(DATA FOR THIS EXERCISE Opens)

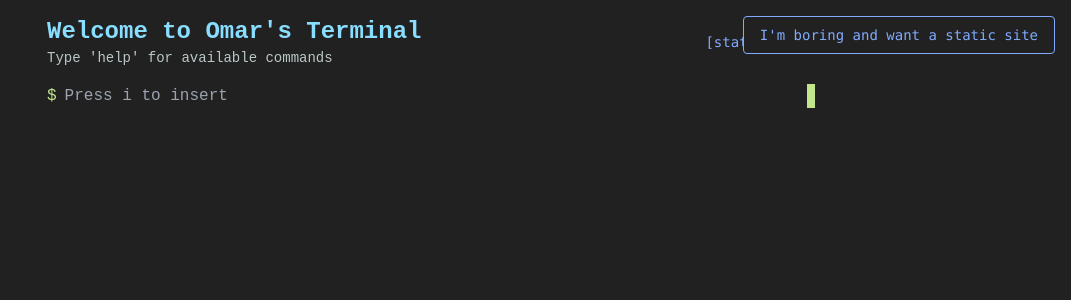
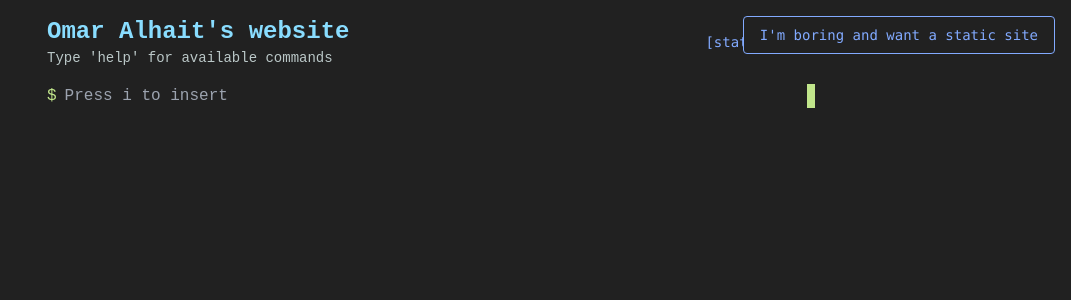
Before and after one commit to oalhait/website, a Next.js app: page / in a window 1280 px wide. Shown: the top 300 px of the page, without its empty margins (209-1280 px from the left). Built offline with nearby package versions, Linux system fonts and the light colour scheme; a small style sheet from the web is missing.

Commit message:
fix: title

```diff
--- a/src/components/terminal.tsx
+++ b/src/components/terminal.tsx
@@ -117,7 +117,7 @@ export default function Terminal({ onToggleView }: TerminalProps) {
         <div className="mb-4 flex justify-between items-center">
           <div>
             <h1 className="text-2xl font-bold text-[#89DDFF]">
-              Welcome to Omar&apos;s Terminal
+              Omar Alhait&apos;s website
             </h1>
             <p className="text-sm opacity-75">
               Type &apos;help&apos; for available commands
```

(DATA FOR THIS EXERCISE Closes)

(EXERCISE INSTRUCTIONS) Search the data above for the word "apos", then gather each line in which it appears.

(RESULT FOR THIS TASK)
-              Welcome to Omar&apos;s Terminal
+              Omar Alhait&apos;s website
               Type &apos;help&apos; for available commands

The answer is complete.